So many conversations we have here at the library begin as one thing, like talking about the movie ‘You’ve Got Mail’, and then turn into another, with two people sharing how much we both enjoy a the low commitment and high reward of a good short story.  The public library is vibrant and ever changing, like life, and that’s why I just love it.

-Penny M.

Resources for Writers

As I was looking through the WPL’s Adult Programs & Events Guide for fall 2017, I noticed an interesting lecture series being offered at the Main Library.  On October 11, Jane Ann McLachlan spoke about Publishing and Marketing Your Novel and, on October 25,  will speak on how to be Motivated to Write.
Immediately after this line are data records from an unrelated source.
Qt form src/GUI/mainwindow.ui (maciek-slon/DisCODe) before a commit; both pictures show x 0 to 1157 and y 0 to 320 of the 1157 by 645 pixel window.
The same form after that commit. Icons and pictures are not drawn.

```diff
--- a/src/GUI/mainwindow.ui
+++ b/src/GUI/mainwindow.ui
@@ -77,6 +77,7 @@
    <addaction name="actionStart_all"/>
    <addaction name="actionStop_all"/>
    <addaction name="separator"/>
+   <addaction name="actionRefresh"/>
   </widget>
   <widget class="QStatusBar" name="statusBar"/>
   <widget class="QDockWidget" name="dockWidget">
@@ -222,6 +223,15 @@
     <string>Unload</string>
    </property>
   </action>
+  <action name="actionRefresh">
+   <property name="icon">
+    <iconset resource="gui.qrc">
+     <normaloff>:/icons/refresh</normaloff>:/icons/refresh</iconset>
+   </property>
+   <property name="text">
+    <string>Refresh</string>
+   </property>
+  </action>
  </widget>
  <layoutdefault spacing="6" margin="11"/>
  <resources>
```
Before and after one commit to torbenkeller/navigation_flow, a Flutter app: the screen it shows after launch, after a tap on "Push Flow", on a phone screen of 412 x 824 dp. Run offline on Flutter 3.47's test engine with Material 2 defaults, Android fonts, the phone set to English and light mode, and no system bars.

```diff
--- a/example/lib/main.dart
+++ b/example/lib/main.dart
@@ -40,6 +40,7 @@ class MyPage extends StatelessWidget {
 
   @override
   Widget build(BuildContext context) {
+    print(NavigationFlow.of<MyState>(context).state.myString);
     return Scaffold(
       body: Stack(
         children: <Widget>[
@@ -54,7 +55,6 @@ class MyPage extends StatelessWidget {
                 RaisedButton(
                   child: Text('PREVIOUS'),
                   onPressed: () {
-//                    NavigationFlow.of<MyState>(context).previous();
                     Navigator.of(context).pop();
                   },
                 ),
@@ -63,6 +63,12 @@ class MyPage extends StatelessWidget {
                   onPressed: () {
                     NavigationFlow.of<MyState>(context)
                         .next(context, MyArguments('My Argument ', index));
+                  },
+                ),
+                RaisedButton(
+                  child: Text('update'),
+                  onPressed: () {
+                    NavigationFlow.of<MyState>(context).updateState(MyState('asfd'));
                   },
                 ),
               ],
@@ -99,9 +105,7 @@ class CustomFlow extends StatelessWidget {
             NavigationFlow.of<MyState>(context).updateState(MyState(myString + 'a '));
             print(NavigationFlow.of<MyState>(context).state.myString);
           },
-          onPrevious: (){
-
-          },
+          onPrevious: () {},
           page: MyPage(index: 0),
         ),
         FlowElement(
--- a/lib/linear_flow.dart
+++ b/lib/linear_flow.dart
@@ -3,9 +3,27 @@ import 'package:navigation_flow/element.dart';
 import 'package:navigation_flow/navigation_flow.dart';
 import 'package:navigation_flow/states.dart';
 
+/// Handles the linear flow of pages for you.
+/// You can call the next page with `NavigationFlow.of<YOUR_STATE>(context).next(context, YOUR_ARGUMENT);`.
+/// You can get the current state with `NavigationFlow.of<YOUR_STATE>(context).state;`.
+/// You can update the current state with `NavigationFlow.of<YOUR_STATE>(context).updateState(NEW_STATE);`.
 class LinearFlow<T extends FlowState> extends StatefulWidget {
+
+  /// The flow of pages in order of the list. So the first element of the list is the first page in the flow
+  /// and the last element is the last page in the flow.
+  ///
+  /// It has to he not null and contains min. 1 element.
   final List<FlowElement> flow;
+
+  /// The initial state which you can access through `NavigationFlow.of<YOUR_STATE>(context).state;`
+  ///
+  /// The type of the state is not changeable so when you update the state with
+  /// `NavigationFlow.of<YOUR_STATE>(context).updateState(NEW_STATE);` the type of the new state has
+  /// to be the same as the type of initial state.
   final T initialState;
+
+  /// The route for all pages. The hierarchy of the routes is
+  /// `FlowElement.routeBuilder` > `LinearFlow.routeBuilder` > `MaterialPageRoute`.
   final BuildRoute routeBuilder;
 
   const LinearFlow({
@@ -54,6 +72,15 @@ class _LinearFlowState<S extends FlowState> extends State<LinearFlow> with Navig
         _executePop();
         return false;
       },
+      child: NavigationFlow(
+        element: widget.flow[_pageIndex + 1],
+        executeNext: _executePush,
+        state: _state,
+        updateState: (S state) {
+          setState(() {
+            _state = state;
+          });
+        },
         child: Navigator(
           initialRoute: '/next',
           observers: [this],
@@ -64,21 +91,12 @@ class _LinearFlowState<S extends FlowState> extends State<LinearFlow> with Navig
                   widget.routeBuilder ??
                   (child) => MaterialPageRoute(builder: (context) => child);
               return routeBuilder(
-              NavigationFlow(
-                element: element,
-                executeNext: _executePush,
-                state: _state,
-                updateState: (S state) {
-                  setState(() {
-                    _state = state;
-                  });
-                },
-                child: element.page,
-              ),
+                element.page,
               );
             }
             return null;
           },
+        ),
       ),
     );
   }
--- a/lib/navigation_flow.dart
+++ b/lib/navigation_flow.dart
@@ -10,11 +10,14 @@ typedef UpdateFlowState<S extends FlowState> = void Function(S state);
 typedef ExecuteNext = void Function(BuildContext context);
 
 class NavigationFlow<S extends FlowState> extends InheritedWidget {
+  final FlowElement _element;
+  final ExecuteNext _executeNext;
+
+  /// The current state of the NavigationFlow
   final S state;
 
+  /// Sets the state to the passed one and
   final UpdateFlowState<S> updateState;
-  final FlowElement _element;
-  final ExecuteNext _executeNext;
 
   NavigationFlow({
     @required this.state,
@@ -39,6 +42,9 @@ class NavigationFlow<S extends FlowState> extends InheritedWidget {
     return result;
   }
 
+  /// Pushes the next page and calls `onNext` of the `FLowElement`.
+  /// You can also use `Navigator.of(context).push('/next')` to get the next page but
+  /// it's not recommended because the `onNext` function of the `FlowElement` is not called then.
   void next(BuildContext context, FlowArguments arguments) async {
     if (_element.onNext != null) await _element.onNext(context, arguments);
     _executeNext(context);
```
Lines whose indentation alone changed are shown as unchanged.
There’s something cyclical and lovely about a public library offering programming to develop writers whose books could one day stock the library shelves. If you’re a budding writer, or an old hand polishing up a ten-year project, I’d encourage you to check out the talk. Registration is required.

WPL has more writing resources beyond the McLachlan lectures. Here are five valuable resources for budding authors:

1. Writer’s Digest Magazines

This magazine has all sorts of writing tips and advice, including the business parts of writing (such as finding an agent, writing a query letter etc.). Writer’s Digest has eight issues a year plus back issues are available for borrowing.

2. Gale Courses

Gale Courses are online classes that are available for anyone with a library card. There is a whole category dedicated to Creative Writing. Take courses like “Write Fiction Like a Pro” and “Writeriffic: Creativity Training for Writers.”

3. Books

The library has tons of books that talk about pursuing the craft of writing. Look for classics like On Writing by Stephen King or peruse the 808.3 section in Adult Nonfiction.

4. Market Directories

Figure out where to sell your writing by taking a look at Novel and Short Story Writer’s Market. This directory is updated yearly and helps you find the right publisher for your work.

5. Bookable Study Rooms

Sometimes you need a fresh, dedicated space to help you focus on your writing. The John M. Harper Branch has study rooms that you can book with your library card. The Main Library also has lots of common work spaces available.

The great thing about these library resources is that they’re all FREE! It’s such a terrific opportunity to be creative without having to spend a penny (or a nickel). Why not be inspired by these resources and pen your own story?

— Jenna H.